. J Pediatr Gastroenterol Nutr
192. Curry JI, Osborne A, Malone PS. The MACE procedure: experience in the United Kingdom. J Pediatr Surg
193. Godbole PP, Pinfield A, Stringer MD. Idiopathic megarectum in children
. Eur J Pediatr Surg
194. de Graaf EJ, Gilberts EC, Schouten WR. Role of segmental colonic transit time studies to select patients with slow transit constipation
for partial left-sided or subtotal colectomy. Br J Surg
195. van der Sijp JR, Kamm MA, Nightingale JM, et al. Radioisotope determination of regional colonic transit in severe constipation
: comparison with radio opaque markers. Gut
196. McLean R, Smart R, Barbagallo S, et al. Colon transit scintigraphy using oral indium-111-labeled DTPA. Can scan pattern predict final diagnosis? Dig Dis Sci
197. Pluta H, Bowes KL, Jewell LD. Long-term results of total abdominal colectomy for chronic idiopathic constipation
. Value of preoperative assessment.
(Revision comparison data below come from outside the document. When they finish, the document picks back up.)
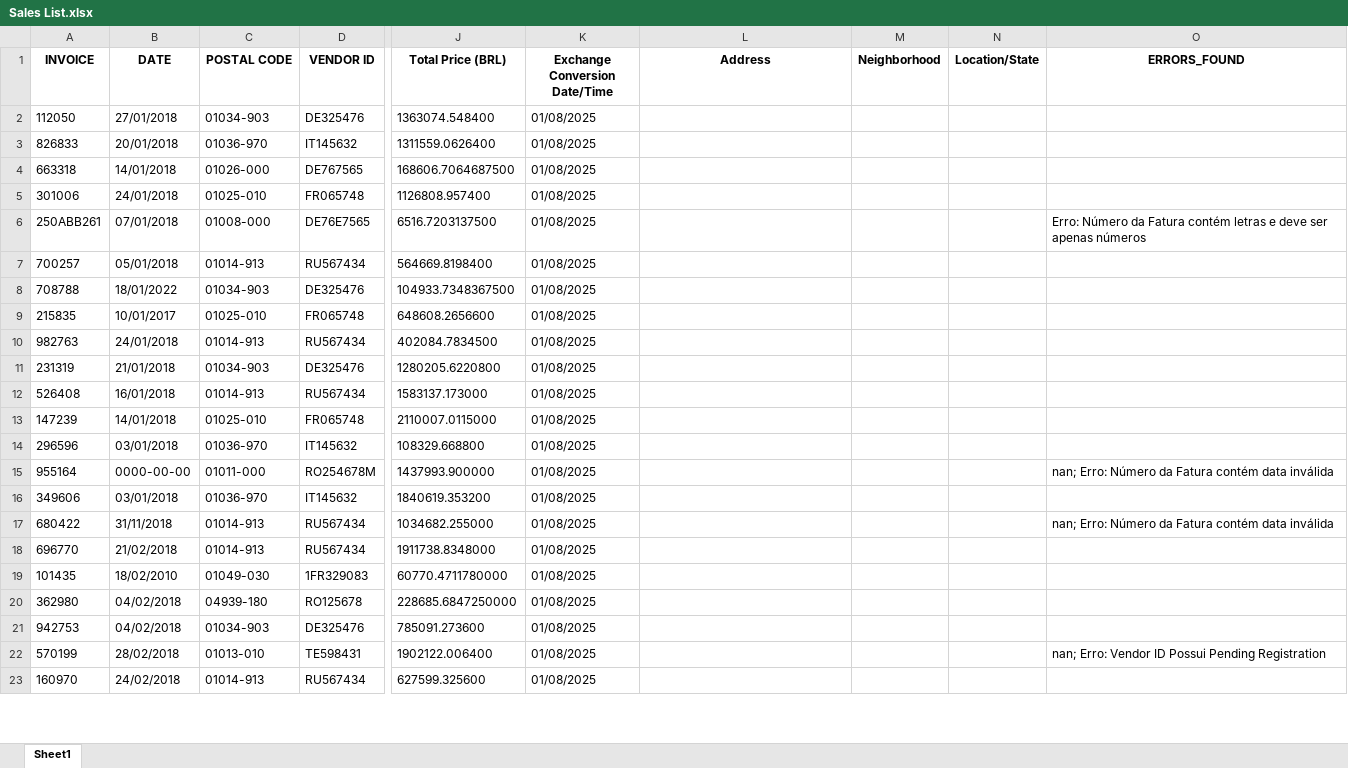
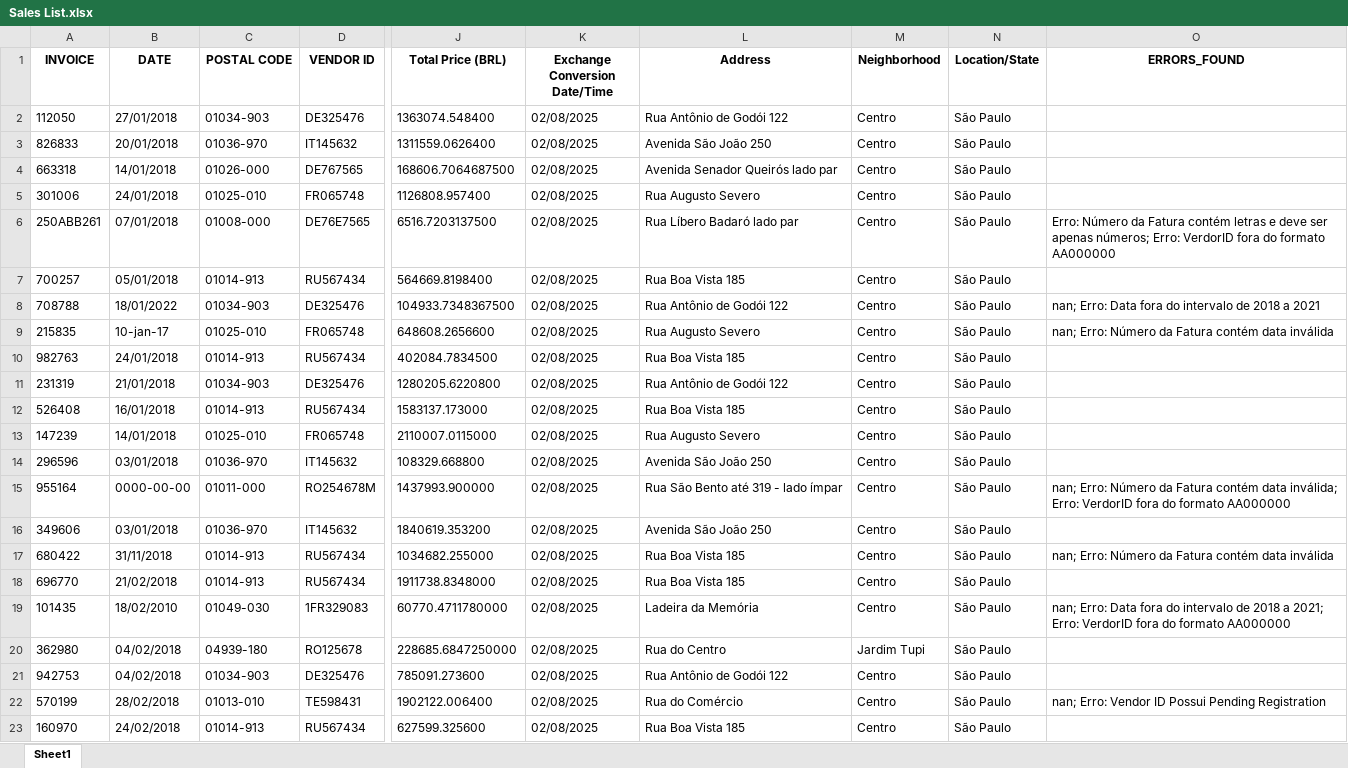
Before and after one commit to MikaelLopesDev/SalesReportAutomation, an Excel workbook: Data/Output/Sales List.xlsx, sheet Sheet1, drawn as a sheet; only a part is shown, gaps mark what is left out; values as stored, in another font and other column widths than the file's, no borders; the diff covers the shown part only; the diff names each change by its address in the sheet, - before the commit and + after, or states it on an @@ line.

Commit message:
feat: added address search api and new verification to input

```diff
--- a/Data/Output/Sales List.xlsx (sheet Sheet1)
+++ b/Data/Output/Sales List.xlsx (sheet Sheet1)
-K2:K23 (Exchange Conversion Date/Time): 01/08/2025
+K2:K23 (Exchange Conversion Date/Time): 02/08/2025
-L2 (Address): (empty)
+L2 (Address): Rua Antônio de Godói 122
-M2:M19 (Neighborhood): (empty)
+M2:M19 (Neighborhood): Centro
-N2:N23 (Location/State): (empty)
+N2:N23 (Location/State): São Paulo
-L3 (Address): (empty)
+L3 (Address): Avenida São João 250
-L4 (Address): (empty)
+L4 (Address): Avenida Senador Queirós lado par
-L5 (Address): (empty)
+L5 (Address): Rua Augusto Severo
-L6 (Address): (empty)
+L6 (Address): Rua Líbero Badaró lado par
-O6 (ERRORS_FOUND): …ser apenas números
+O6 (ERRORS_FOUND): …ser apenas números; Erro: VerdorID fora do formato AA000000
-L7 (Address): (empty)
+L7 (Address): Rua Boa Vista 185
-L8 (Address): (empty)
+L8 (Address): Rua Antônio de Godói 122
-O8 (ERRORS_FOUND): (empty)
+O8 (ERRORS_FOUND): nan; Erro: Data fora do intervalo de 2018 a 2021
-B9 (DATE): 10/01/2017
+B9 (DATE): 10-jan-17
-L9 (Address): (empty)
+L9 (Address): Rua Augusto Severo
-O9 (ERRORS_FOUND): (empty)
+O9 (ERRORS_FOUND): nan; Erro: Número da Fatura contém data inválida
-L10 (Address): (empty)
+L10 (Address): Rua Boa Vista 185
-L11 (Address): (empty)
+L11 (Address): Rua Antônio de Godói 122
-L12 (Address): (empty)
+L12 (Address): Rua Boa Vista 185
-L13 (Address): (empty)
+L13 (Address): Rua Augusto Severo
-L14 (Address): (empty)
+L14 (Address): Avenida São João 250
-L15 (Address): (empty)
+L15 (Address): Rua São Bento até 319 - lado ímpar
-O15 (ERRORS_FOUND): …contém data inválida
+O15 (ERRORS_FOUND): …contém data inválida; Erro: VerdorID fora do formato AA000000
-L16 (Address): (empty)
+L16 (Address): Avenida São João 250
-L17:L18 (Address): (empty)
+L17:L18 (Address): Rua Boa Vista 185
-L19 (Address): (empty)
+L19 (Address): Ladeira da Memória
-O19 (ERRORS_FOUND): (empty)
+O19 (ERRORS_FOUND): nan; Erro: Data fora do intervalo de 2018 a 2021; Erro: VerdorID fora do formato AA000000
-L20 (Address): (empty)
+L20 (Address): Rua do Centro
-M20 (Neighborhood): (empty)
+M20 (Neighborhood): Jardim Tupi
-L21 (Address): (empty)
+L21 (Address): Rua Antônio de Godói 122
-M21:M23 (Neighborhood): (empty)
+M21:M23 (Neighborhood): Centro
-L22 (Address): (empty)
+L22 (Address): Rua do Comércio
-L23 (Address): (empty)
+L23 (Address): Rua Boa Vista 185
```
Also changed, not shown: 31 edited cells elsewhere in this sheet, 1 other file.
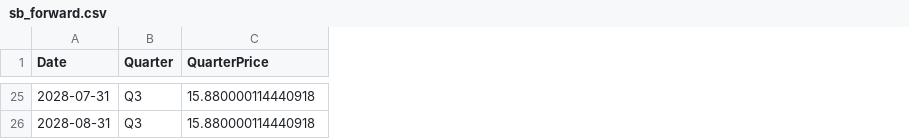
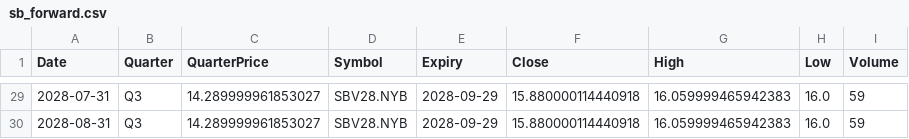
Before and after one commit to ViruAgrawal/sugar11-pipeline, a CSV file: sb_forward.csv, drawn as a sheet; only a part is shown, gaps mark what is left out; addresses are those after the commit; the diff covers the shown part only; the diff names each change by its address in the sheet, - before the commit and + after, or states it on an @@ line.

```diff
--- a/sb_forward.csv
+++ b/sb_forward.csv
+column D (Symbol), rows 29-30: SBV28.NYB | SBV28.NYB
+column E (Expiry), rows 29-30: 2028-09-29 | 2028-09-29
+column F (Close), rows 29-30: 15.880000114440918 | 15.880000114440918
+column G (High), rows 29-30: 16.059999465942383 | 16.059999465942383
+column H (Low), rows 29-30: 16.0 | 16.0
+column I (Volume), rows 29-30: 59 | 59
-C29:C30 (QuarterPrice): 15.880000114440918
+C29:C30 (QuarterPrice): 14.289999961853027
```
Also changed, not shown: 4 added rows and 23 edited cells elsewhere in this file, 2 other files.
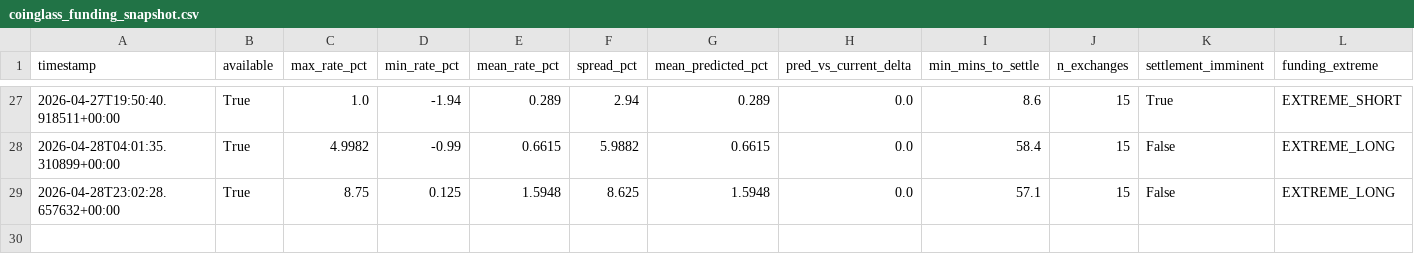
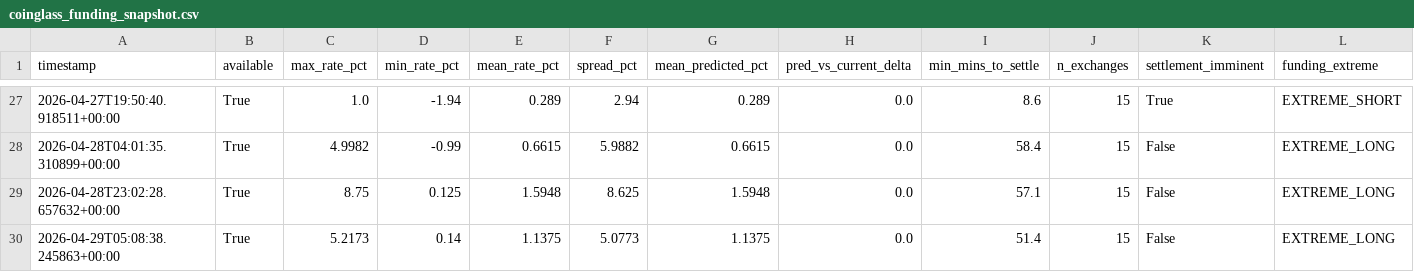
Before and after one commit to cumeadi/fartcoin-alpha, a CSV file: data/coinglass_funding_snapshot.csv, drawn as a sheet; only a part is shown, gaps mark what is left out; rows hold the shown columns only; the diff names each change by its address in the sheet, - before the commit and + after, or states it on an @@ line.

```diff
--- a/data/coinglass_funding_snapshot.csv
+++ b/data/coinglass_funding_snapshot.csv
+row 30: 2026-04-29T05:08:38.245863+00:00 | True | 5.2173 | 0.14 | 1.1375 | 5.0773 | 1.1375 | 0.0 | 51.4 | 15 | False | EXTREME_LONG
```
Also changed, not shown: data/coinglass_oi_snapshot.csv, data/derivatives_history.csv, 12 other files.
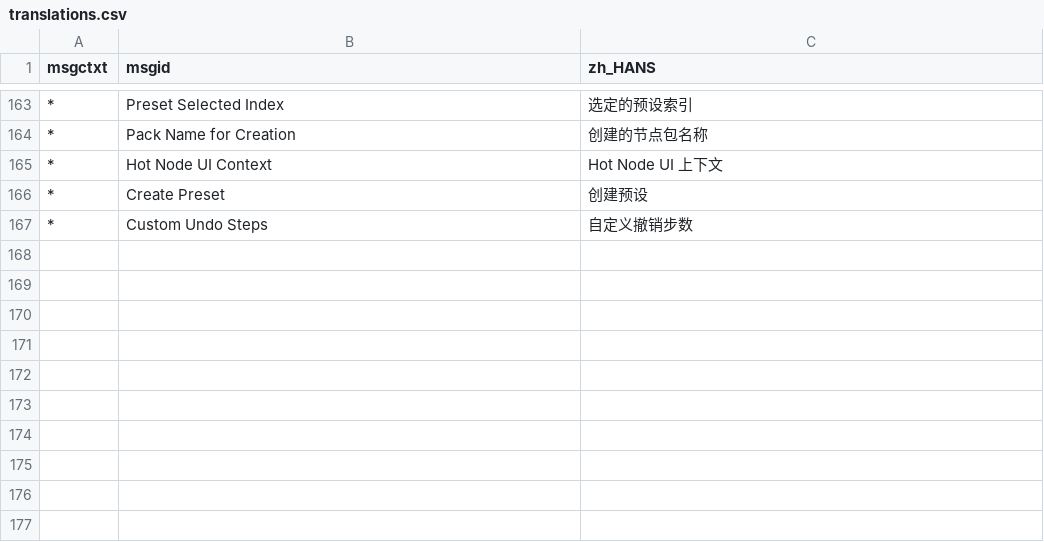
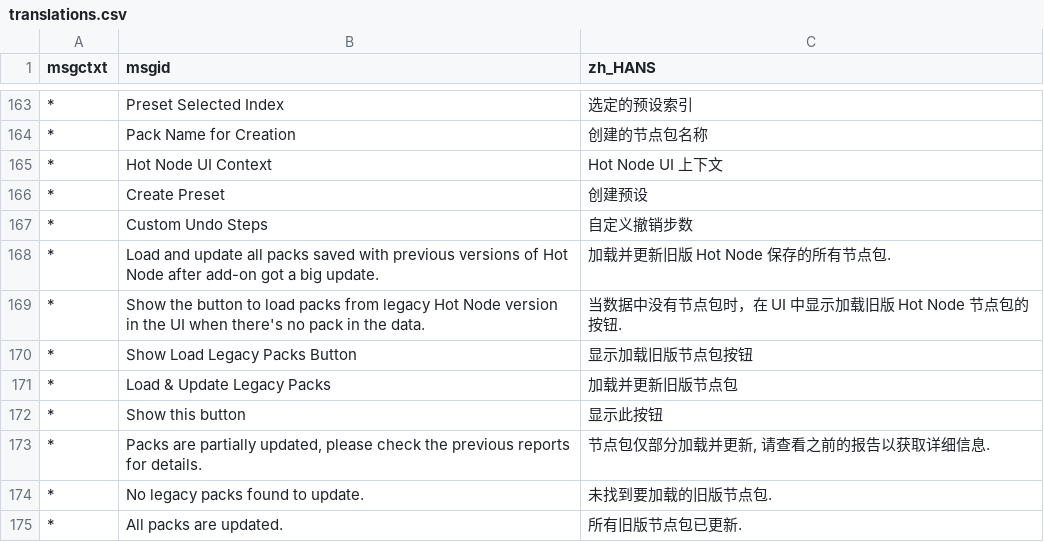
Before and after one commit to Trantor2098/hot_node, a CSV file: dev/tools/translations.csv, drawn as a sheet; only a part is shown, gaps mark what is left out; the diff names each change by its address in the sheet, - before the commit and + after, or states it on an @@ line.

Commit message:
IaD: Add a optional button to update legacy packs instead of auto load at init run

```diff
--- a/dev/tools/translations.csv
+++ b/dev/tools/translations.csv
+row 168: * | Load and update all packs saved with previous versions of Hot Node after add-on got a big update. | 加载并更新旧版 Hot Node 保存的所有节点包.
+row 169: * | Show the button to load packs from legacy Hot Node version in the UI when there's no pack in the data. | 当数据中没有节点包时，在 UI 中显示加载旧版 Hot Node 节点包的按钮.
+row 170: * | Show Load Legacy Packs Button | 显示加载旧版节点包按钮
+row 171: * | Load & Update Legacy Packs | 加载并更新旧版节点包
+row 172: * | Show this button | 显示此按钮
+row 173: * | Packs are partially updated, please check the previous reports for details. | 节点包仅部分加载并更新, 请查看之前的报告以获取详细信息.
+row 174: * | No legacy packs found to update. | 未找到要加载的旧版节点包.
+row 175: * | All packs are updated. | 所有旧版节点包已更新.
```
Also changed, not shown: 8 other files.
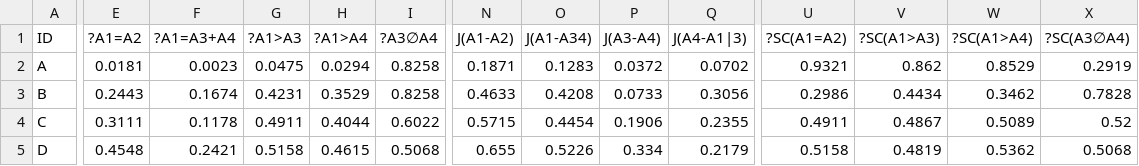
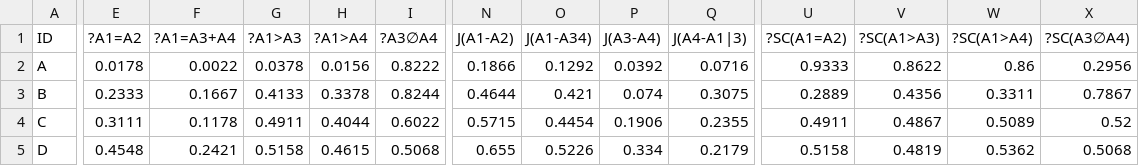
Before and after one commit to GabrieleT0/Answer-Set-Consistency-of-LLMs-For-QA, a CSV file: output/summary_zero-shot.csv, drawn as a sheet; only a part is shown, gaps mark what is left out; the diff covers the shown part only; the diff names each change by its address in the sheet, - before the commit and + after, or states it on an @@ line.

```diff
--- a/output/summary_zero-shot.csv
+++ b/output/summary_zero-shot.csv
-E2 (?A1=A2): 0.0181
+E2 (?A1=A2): 0.0178
-F2 (?A1=A3+A4): 0.0023
+F2 (?A1=A3+A4): 0.0022
-G2 (?A1>A3): 0.0475
+G2 (?A1>A3): 0.0378
-H2 (?A1>A4): 0.0294
+H2 (?A1>A4): 0.0156
-I2 (?A3∅A4): 0.8258
+I2 (?A3∅A4): 0.8222
-N2 (J(A1-A2)): 0.1871
+N2 (J(A1-A2)): 0.1866
-O2 (J(A1-A34)): 0.1283
+O2 (J(A1-A34)): 0.1292
-P2 (J(A3-A4)): 0.0372
+P2 (J(A3-A4)): 0.0392
-Q2 (J(A4-A1|3)): 0.0702
+Q2 (J(A4-A1|3)): 0.0716
-U2 (?SC(A1=A2)): 0.9321
+U2 (?SC(A1=A2)): 0.9333
-V2 (?SC(A1>A3)): 0.862
+V2 (?SC(A1>A3)): 0.8622
-W2 (?SC(A1>A4)): 0.8529
+W2 (?SC(A1>A4)): 0.86
-X2 (?SC(A3∅A4)): 0.2919
+X2 (?SC(A3∅A4)): 0.2956
-E3 (?A1=A2): 0.2443
+E3 (?A1=A2): 0.2333
-F3 (?A1=A3+A4): 0.1674
+F3 (?A1=A3+A4): 0.1667
-G3 (?A1>A3): 0.4231
+G3 (?A1>A3): 0.4133
-H3 (?A1>A4): 0.3529
+H3 (?A1>A4): 0.3378
-I3 (?A3∅A4): 0.8258
+I3 (?A3∅A4): 0.8244
-N3 (J(A1-A2)): 0.4633
+N3 (J(A1-A2)): 0.4644
-O3 (J(A1-A34)): 0.4208
+O3 (J(A1-A34)): 0.421
-P3 (J(A3-A4)): 0.0733
+P3 (J(A3-A4)): 0.074
-Q3 (J(A4-A1|3)): 0.3056
+Q3 (J(A4-A1|3)): 0.3075
-U3 (?SC(A1=A2)): 0.2986
+U3 (?SC(A1=A2)): 0.2889
-V3 (?SC(A1>A3)): 0.4434
+V3 (?SC(A1>A3)): 0.4356
-W3 (?SC(A1>A4)): 0.3462
+W3 (?SC(A1>A4)): 0.3311
-X3 (?SC(A3∅A4)): 0.7828
+X3 (?SC(A3∅A4)): 0.7867
```
Also changed, not shown: 71 edited cells elsewhere in this file, output/heatmap_A1gtA4.csv, output/heatmap_A3disjA4.csv, 18 other files.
Dis Colon Rectum
198. Redmond JM, Smith GW, Barofsky I, et al. Physiological tests to predict long-term outcome of total abdominal colectomy for intractable constipation
. Am J Gastroenterol
199. Bellman M. Studies on encopresis
. Acta Paediatr Scand
200. Levine MD, Bakow H. Children
: a study of treatment
201. Staiano A, Andreotti MR, Greco L, et al. Long-term follow-up of children
with chronic idiopathic constipation
. Dig Dis Sci
202. Keuzenkamp-Jansen CW, Fijnvandraat CJ, Kneepkens CM, et al. Diagnostic dilemmas and results of treatment
for chronic constipation
. Arch Dis Child
203. Sutphen JL, Borowitz SM, Hutchison RL, et al. Long-term followup of medically treated childhood constipation
. Clin Pediatr (Phila)
204. Rockney RM, McQuade WH, Days AL, et al. Encopresis treatment
outcome: long-term follow-up of 45 cases. J Dev Behav Pediatr
205. Procter E, Loader P. A 6-year follow-up study of chronic constipation
and soiling in a specialist paediatric service. Child Care Health Dev
206. Borowitz SM, Sutphen J, Ling W, et al. Lack of correlation of anorectal manometry with symptoms of chronic childhood constipation
. Dis Colon Rectum
207. Levine MD. Encopresis
: its potentiation, evaluation, and alleviation. Pediatr Clin North Am
208. Loening-Baucke V. Management of chronic constipation
in infants and toddlers. Am Fam Physician
209. Chaussade S, Minic M. Comparison of efficacy and safety of two doses of two different polyethylene glycol-based laxatives in the treatment
. Aliment Pharmacol Ther
210. Wong A, Briars GL. Acute pulmonary oedema complicating polyethylene glycol intestinal lavage. Arch Dis Child